Some builders make the hole in one shot by drilling a hole on an angle. I find that this tends of cause more trouble than it is worth for me, so I use a straight hole then shape it afterwards with needle files to its final shape. The most important part of the hole is the blown edge on the opposite side of the flute from the player. This edge should stay as sharp as possible. To get the right angle on the blown edge, I use the needle file to carefully undercut the hole. I start on the interior edge of the pipe where the most material will need to be removed with the needle file held at the angle Iím shooting for. I continue to work the angle back until the entire edge is uniform and cleanly cut.
Start with about 45 degrees between the outer and inner edges. Depending on the size of the tubing compared with the diameter of the embouchure hole, it may not take much to reach the right angle, but it is critical to getting the most out of the flute. More filing is needed on larger pipes and on smaller embouchure holes to get to the correct angle. It may be easiest to go ahead and finish the rest of the instrument so it is playable, and then tweak the blown edge until you can get the best tone and control.

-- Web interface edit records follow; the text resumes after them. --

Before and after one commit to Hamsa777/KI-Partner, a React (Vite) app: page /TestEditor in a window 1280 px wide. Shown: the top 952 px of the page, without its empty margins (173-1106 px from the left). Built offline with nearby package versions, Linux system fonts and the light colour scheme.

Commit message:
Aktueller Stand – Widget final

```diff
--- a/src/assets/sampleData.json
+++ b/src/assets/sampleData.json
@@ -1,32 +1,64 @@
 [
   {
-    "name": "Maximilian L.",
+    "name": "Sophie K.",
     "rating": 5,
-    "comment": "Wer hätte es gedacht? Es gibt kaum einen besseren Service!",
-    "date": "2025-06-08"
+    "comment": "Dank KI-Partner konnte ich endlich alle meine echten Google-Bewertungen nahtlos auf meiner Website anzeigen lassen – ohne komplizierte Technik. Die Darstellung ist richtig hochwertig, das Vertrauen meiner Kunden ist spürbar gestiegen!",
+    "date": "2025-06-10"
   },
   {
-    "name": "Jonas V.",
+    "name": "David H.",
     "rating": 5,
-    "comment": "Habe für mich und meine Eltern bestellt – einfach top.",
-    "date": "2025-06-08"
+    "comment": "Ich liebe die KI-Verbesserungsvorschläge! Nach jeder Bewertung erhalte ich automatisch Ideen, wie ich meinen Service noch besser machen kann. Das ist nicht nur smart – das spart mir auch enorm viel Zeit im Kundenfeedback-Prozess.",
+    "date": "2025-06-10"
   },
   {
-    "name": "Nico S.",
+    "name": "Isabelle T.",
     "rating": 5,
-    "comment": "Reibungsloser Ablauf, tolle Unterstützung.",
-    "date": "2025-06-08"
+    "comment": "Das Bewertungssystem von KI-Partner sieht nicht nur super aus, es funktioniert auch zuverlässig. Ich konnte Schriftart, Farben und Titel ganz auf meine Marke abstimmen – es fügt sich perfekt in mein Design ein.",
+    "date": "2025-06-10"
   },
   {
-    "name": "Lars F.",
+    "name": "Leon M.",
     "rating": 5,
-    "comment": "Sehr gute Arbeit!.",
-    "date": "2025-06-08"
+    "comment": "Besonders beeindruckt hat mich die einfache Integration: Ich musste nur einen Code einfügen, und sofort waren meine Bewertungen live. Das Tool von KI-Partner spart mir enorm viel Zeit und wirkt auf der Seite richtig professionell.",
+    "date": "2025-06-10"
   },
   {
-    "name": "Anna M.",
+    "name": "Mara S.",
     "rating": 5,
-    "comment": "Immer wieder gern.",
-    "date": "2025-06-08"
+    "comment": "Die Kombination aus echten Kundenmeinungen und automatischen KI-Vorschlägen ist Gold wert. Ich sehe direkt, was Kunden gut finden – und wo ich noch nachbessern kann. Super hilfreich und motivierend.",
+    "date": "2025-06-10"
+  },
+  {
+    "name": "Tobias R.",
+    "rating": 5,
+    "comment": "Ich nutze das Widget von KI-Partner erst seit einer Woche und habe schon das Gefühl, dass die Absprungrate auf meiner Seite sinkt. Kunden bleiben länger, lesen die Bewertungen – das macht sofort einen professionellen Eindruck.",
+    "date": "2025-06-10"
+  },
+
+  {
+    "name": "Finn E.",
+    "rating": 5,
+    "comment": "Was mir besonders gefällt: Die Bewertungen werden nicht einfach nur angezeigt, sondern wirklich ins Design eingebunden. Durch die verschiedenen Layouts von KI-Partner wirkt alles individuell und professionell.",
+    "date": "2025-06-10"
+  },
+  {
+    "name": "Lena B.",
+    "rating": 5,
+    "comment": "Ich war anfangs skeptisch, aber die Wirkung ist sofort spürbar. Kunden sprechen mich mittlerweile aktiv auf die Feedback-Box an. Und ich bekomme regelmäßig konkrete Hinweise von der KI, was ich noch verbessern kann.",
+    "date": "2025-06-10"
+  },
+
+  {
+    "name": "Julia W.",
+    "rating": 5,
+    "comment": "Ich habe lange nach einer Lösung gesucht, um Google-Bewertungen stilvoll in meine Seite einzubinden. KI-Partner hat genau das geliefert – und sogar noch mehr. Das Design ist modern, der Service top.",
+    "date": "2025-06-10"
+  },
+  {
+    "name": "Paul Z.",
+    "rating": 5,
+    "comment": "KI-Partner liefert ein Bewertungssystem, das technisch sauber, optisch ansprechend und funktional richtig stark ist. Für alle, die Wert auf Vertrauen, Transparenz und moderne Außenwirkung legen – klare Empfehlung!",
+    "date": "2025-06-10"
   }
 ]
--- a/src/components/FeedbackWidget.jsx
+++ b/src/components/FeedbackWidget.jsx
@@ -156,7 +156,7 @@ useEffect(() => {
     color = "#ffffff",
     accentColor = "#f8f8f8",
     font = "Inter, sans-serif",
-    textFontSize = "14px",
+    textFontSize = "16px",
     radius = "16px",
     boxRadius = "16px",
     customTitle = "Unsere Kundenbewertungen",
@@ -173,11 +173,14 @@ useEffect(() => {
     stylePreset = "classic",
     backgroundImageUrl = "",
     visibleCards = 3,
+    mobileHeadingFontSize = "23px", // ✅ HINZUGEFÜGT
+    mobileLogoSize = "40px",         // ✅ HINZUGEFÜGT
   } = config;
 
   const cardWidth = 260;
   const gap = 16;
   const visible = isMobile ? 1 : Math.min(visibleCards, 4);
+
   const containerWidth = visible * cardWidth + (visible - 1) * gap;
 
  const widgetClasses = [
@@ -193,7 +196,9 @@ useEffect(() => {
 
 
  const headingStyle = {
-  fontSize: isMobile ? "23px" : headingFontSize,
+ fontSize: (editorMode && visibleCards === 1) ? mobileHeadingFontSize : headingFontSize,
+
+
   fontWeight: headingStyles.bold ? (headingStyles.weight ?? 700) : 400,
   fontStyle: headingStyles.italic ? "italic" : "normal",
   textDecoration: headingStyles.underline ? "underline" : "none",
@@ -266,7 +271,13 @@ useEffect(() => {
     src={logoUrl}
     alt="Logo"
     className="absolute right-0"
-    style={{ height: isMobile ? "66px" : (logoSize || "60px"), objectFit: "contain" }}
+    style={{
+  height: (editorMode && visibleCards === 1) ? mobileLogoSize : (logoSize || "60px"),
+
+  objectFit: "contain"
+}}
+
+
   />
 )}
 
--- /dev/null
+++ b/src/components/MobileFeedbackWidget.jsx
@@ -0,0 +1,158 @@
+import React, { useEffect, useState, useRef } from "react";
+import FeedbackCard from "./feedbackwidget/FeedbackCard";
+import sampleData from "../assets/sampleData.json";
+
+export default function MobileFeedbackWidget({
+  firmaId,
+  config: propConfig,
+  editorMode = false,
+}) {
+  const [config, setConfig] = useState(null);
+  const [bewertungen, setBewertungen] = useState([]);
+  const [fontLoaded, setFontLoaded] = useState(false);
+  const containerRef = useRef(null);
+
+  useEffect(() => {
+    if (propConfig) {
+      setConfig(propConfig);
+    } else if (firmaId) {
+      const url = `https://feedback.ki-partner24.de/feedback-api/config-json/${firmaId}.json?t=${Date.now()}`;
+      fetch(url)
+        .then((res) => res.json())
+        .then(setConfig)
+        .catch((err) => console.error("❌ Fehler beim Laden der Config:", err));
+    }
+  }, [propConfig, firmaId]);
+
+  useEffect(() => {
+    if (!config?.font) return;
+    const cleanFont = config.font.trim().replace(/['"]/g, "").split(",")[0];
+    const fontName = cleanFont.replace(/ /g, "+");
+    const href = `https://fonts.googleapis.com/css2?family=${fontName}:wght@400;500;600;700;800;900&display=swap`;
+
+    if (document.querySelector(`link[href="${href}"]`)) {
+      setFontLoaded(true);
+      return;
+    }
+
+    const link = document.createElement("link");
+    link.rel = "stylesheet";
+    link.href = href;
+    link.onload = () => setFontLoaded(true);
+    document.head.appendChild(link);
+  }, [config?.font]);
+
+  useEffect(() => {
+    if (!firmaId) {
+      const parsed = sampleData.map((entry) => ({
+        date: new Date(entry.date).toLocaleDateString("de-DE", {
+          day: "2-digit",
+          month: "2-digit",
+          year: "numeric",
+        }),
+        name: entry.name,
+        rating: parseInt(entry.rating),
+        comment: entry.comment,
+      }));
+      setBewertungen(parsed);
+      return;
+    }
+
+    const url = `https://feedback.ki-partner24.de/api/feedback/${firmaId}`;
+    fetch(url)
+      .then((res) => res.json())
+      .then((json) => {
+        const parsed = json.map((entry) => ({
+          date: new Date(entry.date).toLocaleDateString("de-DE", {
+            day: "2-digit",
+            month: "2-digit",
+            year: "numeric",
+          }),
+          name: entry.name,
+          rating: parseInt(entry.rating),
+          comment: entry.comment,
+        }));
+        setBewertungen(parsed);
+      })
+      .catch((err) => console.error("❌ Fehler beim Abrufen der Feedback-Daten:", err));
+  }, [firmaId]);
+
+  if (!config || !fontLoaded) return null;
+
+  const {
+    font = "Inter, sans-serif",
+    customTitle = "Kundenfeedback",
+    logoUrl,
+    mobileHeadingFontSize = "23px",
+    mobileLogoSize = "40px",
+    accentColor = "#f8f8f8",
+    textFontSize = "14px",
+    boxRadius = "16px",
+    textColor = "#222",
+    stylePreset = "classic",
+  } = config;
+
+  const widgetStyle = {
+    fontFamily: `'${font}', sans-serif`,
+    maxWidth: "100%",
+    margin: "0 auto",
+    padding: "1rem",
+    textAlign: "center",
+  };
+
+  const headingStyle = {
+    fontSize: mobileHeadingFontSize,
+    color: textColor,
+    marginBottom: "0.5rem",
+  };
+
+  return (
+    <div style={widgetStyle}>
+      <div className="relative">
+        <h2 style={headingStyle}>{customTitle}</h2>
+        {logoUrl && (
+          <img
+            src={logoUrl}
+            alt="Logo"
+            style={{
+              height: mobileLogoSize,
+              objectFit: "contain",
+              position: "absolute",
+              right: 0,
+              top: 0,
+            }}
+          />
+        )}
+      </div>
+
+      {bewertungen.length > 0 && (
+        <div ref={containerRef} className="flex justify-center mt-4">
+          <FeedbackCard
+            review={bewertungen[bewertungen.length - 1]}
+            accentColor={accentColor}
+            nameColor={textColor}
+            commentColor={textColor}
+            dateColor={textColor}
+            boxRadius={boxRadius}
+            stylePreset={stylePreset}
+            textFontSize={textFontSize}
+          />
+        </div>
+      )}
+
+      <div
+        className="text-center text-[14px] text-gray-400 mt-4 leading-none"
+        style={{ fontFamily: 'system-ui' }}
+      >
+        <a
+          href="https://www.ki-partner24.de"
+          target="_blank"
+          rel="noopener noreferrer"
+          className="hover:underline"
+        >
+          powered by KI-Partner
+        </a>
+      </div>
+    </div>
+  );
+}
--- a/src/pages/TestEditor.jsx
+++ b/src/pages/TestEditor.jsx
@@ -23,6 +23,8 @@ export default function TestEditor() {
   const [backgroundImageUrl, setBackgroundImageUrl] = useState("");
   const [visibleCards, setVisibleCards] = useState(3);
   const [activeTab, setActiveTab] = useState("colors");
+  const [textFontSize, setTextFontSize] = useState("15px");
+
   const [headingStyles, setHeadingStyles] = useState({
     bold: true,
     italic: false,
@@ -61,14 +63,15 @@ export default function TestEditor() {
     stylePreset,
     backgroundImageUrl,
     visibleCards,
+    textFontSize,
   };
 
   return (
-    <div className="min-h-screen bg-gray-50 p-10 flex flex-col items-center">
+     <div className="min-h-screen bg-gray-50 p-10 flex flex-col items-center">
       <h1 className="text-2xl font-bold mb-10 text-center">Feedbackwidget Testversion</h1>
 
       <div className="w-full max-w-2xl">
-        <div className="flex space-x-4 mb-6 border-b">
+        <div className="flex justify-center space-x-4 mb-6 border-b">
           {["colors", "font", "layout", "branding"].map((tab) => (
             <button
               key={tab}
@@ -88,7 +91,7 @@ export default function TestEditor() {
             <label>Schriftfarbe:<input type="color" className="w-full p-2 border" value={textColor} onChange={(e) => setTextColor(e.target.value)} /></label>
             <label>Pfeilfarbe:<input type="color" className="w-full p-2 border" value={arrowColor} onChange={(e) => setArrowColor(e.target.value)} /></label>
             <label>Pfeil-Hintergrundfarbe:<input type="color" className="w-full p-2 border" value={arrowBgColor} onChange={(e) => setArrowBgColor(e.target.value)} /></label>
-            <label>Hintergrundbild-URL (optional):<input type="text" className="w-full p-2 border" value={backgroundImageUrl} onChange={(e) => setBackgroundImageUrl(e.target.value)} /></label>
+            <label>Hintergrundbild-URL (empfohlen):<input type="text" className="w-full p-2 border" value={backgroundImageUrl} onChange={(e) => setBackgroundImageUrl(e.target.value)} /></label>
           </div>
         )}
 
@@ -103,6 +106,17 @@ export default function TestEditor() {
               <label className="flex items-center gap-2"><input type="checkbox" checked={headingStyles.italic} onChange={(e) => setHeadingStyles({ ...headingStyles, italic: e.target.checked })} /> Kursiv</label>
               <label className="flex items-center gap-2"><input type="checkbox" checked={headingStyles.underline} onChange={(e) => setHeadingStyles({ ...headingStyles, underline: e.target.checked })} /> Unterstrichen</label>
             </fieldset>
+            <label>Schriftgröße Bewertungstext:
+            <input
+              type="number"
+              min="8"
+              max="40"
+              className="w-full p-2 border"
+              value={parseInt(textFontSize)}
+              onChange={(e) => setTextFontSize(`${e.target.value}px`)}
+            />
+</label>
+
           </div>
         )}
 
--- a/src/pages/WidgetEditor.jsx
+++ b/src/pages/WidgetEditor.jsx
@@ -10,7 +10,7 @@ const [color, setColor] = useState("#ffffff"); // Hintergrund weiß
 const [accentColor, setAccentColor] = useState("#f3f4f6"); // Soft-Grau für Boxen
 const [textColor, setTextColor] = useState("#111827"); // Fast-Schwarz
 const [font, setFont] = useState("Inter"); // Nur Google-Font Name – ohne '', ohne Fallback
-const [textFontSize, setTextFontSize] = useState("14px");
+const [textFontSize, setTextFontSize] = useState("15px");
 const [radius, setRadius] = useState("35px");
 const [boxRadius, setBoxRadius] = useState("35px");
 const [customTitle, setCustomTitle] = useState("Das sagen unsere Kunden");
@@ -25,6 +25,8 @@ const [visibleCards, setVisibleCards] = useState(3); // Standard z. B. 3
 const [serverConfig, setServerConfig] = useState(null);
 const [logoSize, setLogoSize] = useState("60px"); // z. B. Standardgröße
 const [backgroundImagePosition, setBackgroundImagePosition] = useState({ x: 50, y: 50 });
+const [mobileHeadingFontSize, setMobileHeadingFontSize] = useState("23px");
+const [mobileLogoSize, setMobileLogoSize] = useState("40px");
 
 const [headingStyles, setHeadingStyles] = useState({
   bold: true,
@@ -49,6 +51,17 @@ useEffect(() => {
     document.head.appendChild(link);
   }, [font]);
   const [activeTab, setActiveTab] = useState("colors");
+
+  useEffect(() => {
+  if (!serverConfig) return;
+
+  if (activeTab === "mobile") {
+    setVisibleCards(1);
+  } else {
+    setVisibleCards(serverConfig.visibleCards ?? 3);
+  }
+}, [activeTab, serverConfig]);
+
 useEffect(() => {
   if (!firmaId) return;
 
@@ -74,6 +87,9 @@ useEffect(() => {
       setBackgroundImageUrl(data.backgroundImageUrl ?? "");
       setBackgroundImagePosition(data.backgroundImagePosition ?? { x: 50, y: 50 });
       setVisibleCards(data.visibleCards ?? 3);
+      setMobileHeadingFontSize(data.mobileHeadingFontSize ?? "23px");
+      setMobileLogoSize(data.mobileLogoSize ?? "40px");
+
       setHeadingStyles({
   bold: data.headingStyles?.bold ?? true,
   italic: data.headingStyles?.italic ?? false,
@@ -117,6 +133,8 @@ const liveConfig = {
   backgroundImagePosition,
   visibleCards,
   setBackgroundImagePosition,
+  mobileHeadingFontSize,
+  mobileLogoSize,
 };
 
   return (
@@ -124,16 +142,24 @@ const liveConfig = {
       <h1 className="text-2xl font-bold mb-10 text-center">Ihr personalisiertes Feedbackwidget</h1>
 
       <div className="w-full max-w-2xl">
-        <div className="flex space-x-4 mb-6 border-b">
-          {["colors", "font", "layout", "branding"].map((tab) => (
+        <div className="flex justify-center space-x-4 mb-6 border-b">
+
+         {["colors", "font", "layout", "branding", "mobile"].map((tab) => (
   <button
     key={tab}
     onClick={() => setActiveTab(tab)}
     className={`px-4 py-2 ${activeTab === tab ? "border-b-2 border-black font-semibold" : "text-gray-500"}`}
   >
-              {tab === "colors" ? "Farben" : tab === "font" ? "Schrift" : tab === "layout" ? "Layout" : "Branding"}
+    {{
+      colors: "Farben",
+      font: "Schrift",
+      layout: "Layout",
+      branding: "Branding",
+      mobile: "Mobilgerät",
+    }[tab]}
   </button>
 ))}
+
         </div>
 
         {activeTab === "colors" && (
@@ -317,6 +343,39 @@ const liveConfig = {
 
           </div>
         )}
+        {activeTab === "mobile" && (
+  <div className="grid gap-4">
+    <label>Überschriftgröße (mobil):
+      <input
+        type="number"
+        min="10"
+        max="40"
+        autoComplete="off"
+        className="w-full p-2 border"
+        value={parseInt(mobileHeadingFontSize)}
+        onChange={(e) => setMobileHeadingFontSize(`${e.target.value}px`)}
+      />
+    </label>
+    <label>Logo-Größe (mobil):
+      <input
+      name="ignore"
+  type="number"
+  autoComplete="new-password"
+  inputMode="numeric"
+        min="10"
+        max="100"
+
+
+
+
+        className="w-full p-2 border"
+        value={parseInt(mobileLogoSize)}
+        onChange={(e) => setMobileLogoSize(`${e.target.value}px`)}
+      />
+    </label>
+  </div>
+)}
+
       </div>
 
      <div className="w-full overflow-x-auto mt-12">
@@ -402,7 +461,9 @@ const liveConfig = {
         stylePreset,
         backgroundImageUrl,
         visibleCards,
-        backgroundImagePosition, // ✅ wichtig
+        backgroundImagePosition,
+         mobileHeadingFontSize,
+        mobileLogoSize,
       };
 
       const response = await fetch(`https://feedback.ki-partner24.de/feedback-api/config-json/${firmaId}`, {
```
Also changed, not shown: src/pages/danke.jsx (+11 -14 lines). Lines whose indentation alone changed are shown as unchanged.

But donít get greedy: you can always take off more material later but you canít put more on.